Recorded data:
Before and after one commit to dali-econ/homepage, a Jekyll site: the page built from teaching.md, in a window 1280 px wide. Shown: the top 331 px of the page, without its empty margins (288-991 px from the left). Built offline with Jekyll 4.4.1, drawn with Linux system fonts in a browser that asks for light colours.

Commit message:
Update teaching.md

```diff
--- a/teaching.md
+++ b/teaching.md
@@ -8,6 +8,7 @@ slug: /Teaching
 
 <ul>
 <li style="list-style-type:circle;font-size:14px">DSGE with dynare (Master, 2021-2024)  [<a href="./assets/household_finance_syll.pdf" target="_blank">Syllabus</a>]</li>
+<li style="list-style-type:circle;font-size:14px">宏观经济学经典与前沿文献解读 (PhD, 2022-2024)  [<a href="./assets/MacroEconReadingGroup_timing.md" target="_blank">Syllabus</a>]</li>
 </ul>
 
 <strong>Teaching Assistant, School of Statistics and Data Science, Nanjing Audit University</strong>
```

_Your objective_
In full and without error, restate the data.

_Result_
Before and after one commit to dali-econ/homepage, a Jekyll site: the page built from teaching.md, in a window 1280 px wide. Shown: the top 331 px of the page, without its empty margins (288-991 px from the left). Built offline with Jekyll 4.4.1, drawn with Linux system fonts in a browser that asks for light colours.

Commit message:
Update teaching.md

```diff
--- a/teaching.md
+++ b/teaching.md
@@ -8,6 +8,7 @@ slug: /Teaching
 
 <ul>
 <li style="list-style-type:circle;font-size:14px">DSGE with dynare (Master, 2021-2024)  [<a href="./assets/household_finance_syll.pdf" target="_blank">Syllabus</a>]</li>
+<li style="list-style-type:circle;font-size:14px">宏观经济学经典与前沿文献解读 (PhD, 2022-2024)  [<a href="./assets/MacroEconReadingGroup_timing.md" target="_blank">Syllabus</a>]</li>
 </ul>
 
 <strong>Teaching Assistant, School of Statistics and Data Science, Nanjing Audit University</strong>
```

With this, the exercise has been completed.